How to pick the perfect ale for your fish dish
One billion pints
Although St Austell Brewery’s award-winning beers are best known in Cornwall and Devon, you can find them in pubs, bars and supermarkets across the UK and even overseas.
The brewery has a rich heritage – they’ve been making beer almost as long as we’ve been saving lives at sea. They were founded in 1851 by Cornishman Walter Hicks and have remained independent and family-owned to this day.
In those 166 years of brewing, they’ve produced over one billion pints. We think it’s fair to say they know their beer.
Serving delicious ale with your fish is a no-brainer, but how do you sort your IPA from your Cornish lager? We’re serving you with a few ale and fish pairings that are sure to go down a storm this Fish Supper:
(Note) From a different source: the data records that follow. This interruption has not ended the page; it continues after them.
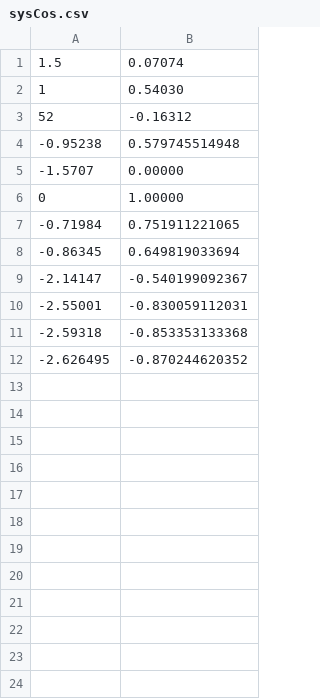
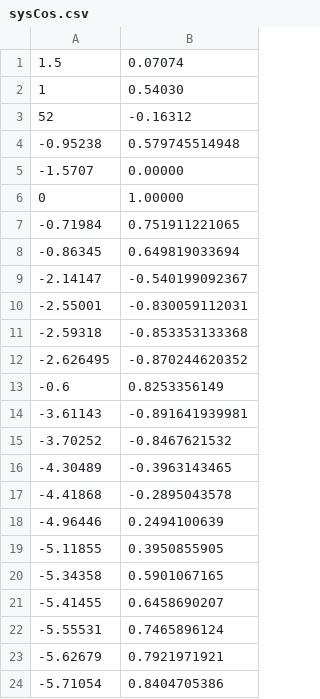
Before and after one commit to Gallade901/tpo-2, a CSV file: TPO-2/src/main/resources/sysCos.csv, drawn as a sheet.

```diff
--- a/TPO-2/src/main/resources/sysCos.csv
+++ b/TPO-2/src/main/resources/sysCos.csv
@@ -12 +12,13 @@
 -2.626495, -0.870244620352
+-0.6,0.8253356149
+-3.61143,-0.891641939981
+-3.70252,-0.8467621532
+-4.30489,-0.3963143465
+-4.41868,-0.2895043578
+-4.96446,0.2494100639
+-5.11855,0.3950855905
+-5.34358,0.5901067165
+-5.41455,0.6458690207
+-5.55531,0.7465896124
+-5.62679,0.7921971921
+-5.71054,0.8404705386
```
Also changed, not shown: TPO-2/src/main/resources/sysSin.csv, 17 other files.
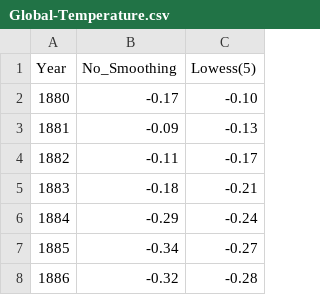
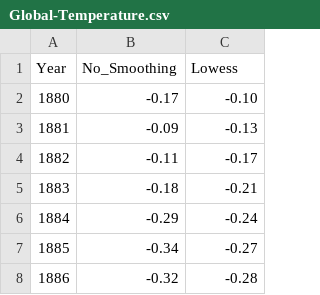
Before and after one commit to water-00/data-visulization-project, a CSV file: data/nasa-climate/Global-Temperature.csv, drawn as a sheet; only a part is shown.

```diff
--- a/data/nasa-climate/Global-Temperature.csv
+++ b/data/nasa-climate/Global-Temperature.csv
@@ -1,2 +1,2 @@
-Year,No_Smoothing,Lowess(5)
+Year,No_Smoothing,Lowess
 1880,-0.17,-0.10
```
Also changed, not shown: data/nasa-climate/Methane.csv, data/nasa-climate/Ocean-Warming.csv, 13 other files.
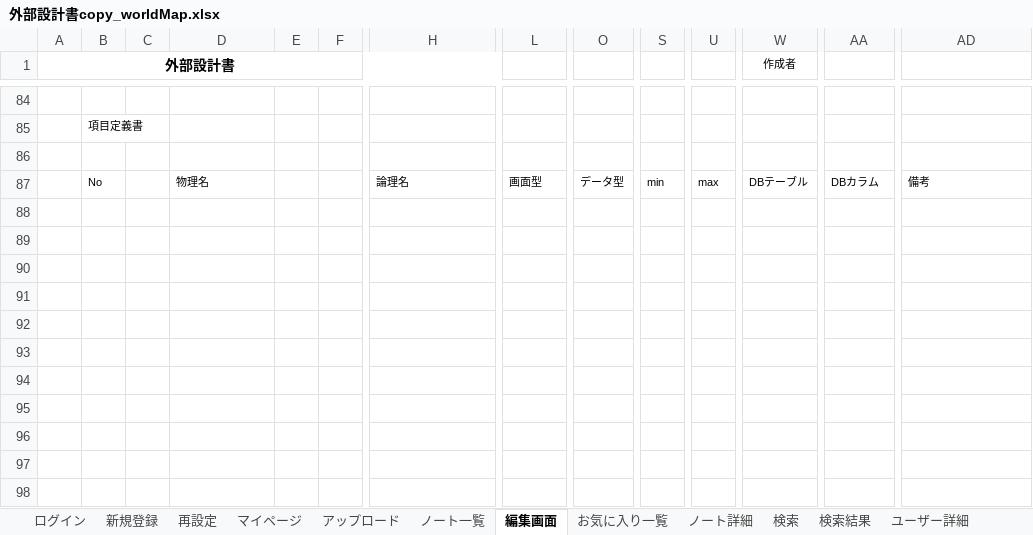
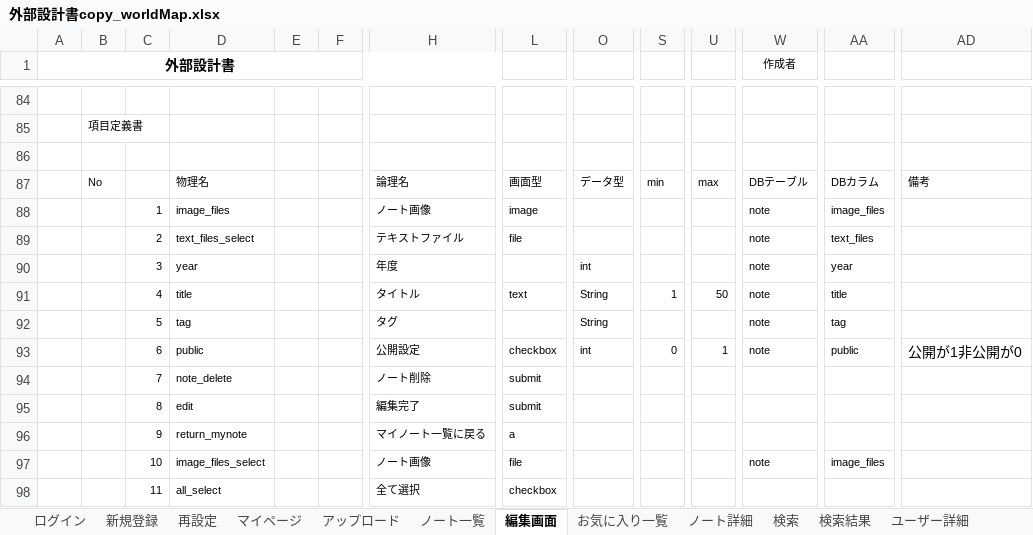
Before and after one commit to DOJO-2021/A-4, an Excel workbook: documents/外部設計書copy_worldMap.xlsx, sheet 編集画面, drawn as a sheet; only a part is shown, gaps mark what is left out; values as stored, in another font and other column widths than the file's, no borders; charts and pictures not drawn; rows hold the shown columns only; the diff names each change by its address in the sheet, - before the commit and + after, or states it on an @@ line.

```diff
--- a/documents/外部設計書copy_worldMap.xlsx (sheet 編集画面)
+++ b/documents/外部設計書copy_worldMap.xlsx (sheet 編集画面)
+row 88:  |  | 1 | image_files |  |  | ノート画像 | image |  |  |  | note | image_files
+row 89:  |  | 2 | text_files_select |  |  | テキストファイル | file |  |  |  | note | text_files
+row 90:  |  | 3 | year |  |  | 年度 |  | int |  |  | note | year
+row 91:  |  | 4 | title |  |  | タイトル | text | String | 1 | 50 | note | title
+row 92:  |  | 5 | tag |  |  | タグ |  | String |  |  | note | tag
+row 93:  |  | 6 | public |  |  | 公開設定 | checkbox | int | 0 | 1 | note | public | 公開が1非公開が0
+row 94:  |  | 7 | note_delete |  |  | ノート削除 | submit
+row 95:  |  | 8 | edit |  |  | 編集完了 | submit
+row 96:  |  | 9 | return_mynote |  |  | マイノート一覧に戻る | a
+row 97:  |  | 10 | image_files_select |  |  | ノート画像 | file |  |  |  | note | image_files
+row 98:  |  | 11 | all_select |  |  | 全て選択 | checkbox
```
Also changed, not shown: sheet アップロード, sheet ノート詳細, sheet お気に入り一覧, sheet ノート一覧, charts or pictures.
Fish pie or fish and chips
If you’re planning a classic dish like pie or fish and chips, we’d recommend the fruity Tribute ale. It’s light, hoppy and zesty, with orange and grapefruit flavours balanced with specially-grown Cornish biscuit malt. According to the experts at St Austell Brewery, it’s a favourite in South West England.
If you’re cooking your fish in spices, like a Thai fish curry or Kerala fried fish, try a fresh, delicate beer that brings out the flavours. We’d recommend Korev, a platinum gold lager with a clean, crisp taste. Korev is Cornish for beer and, fittingly, this lager is crafted at the St Austell brewery using the finest malt from barley grown in Cornwall.
If you’re whipping up grilled prawns or scallop skewers for your Fish Supper, we’d recommend serving Under Dog. It packs a flavourful punch, with aromatic Simcoe and Comet hops from the US and Styrian Wolf hops from Slovenia. The fruity flavours of passionfruit, pineapple and mango make this a perfectly delicious accompaniment to any seafood dish.
Serving smoked salmon, halibut, trout or mackerel? You can’t go wrong with the tropical citrus twist of Baobab. Otherwise known as the upside-down tree, baobab powder is ethically produced and sustainably sourced from the Eden Project. This wheat beer is finished using a Hefeweizen top-fermenting ale yeast, which lends banana and bubble gum flavours to the mix.
Creamy garlic mussels
Sayzon, which is brewed with a blend of barley, wheat and oat malts and gently spiced with ginger, lemon and lime zest, pairs fantastically with a creamy, garlic dish. It has a hint of cinnamon and is fermented with a special strain of saison yeast to deliver a beer that is assertive yet refreshing with a peppery spice and an invigorating citrus finish.
Save lives as you shop
If you shop at St Austell’s Brewery this October, they’ll donate 5% of whatever you spend to the RNLI (on orders over £20). Just enter RNLI5 at the checkout.